Of the lines in the listing below, count those containing "data". Provide the count and nothing else.

§ **GIVEN RECORDS**
- Opening Delimiter -

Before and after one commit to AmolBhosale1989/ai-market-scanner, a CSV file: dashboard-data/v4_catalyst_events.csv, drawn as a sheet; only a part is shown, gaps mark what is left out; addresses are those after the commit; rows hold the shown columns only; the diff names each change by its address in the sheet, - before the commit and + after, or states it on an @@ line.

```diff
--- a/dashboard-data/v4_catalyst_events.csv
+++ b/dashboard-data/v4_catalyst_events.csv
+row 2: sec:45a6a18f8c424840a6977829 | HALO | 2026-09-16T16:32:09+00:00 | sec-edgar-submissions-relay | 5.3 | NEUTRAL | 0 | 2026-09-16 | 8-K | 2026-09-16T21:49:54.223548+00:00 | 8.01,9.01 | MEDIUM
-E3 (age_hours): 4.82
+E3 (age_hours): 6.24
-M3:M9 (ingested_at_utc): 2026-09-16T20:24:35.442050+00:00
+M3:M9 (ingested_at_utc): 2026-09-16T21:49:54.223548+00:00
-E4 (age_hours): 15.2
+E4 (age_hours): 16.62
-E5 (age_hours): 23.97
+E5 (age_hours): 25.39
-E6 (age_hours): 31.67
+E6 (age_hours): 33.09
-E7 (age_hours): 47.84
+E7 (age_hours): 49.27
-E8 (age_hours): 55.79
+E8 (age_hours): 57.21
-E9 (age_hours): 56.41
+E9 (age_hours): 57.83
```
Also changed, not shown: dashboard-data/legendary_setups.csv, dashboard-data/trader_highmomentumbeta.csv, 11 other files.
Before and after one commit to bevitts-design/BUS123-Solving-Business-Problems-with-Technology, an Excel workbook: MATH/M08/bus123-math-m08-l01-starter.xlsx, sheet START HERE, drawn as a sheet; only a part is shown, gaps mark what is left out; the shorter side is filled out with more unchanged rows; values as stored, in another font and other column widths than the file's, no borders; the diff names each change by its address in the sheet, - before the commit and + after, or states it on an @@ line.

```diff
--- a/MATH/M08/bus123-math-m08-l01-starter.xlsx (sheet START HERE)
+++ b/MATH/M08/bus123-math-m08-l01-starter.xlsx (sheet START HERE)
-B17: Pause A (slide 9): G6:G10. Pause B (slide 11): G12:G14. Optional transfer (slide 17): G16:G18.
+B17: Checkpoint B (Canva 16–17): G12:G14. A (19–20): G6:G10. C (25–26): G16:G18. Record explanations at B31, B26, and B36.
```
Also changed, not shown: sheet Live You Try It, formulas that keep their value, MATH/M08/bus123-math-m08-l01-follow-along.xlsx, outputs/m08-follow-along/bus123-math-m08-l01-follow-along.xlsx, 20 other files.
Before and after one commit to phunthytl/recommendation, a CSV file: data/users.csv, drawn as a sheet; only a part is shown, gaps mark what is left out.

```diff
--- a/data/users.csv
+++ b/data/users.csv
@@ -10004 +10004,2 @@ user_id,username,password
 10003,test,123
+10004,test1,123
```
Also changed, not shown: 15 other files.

- Closing Delimiter -

§ **RESULT FOR THIS EXERCISE**
7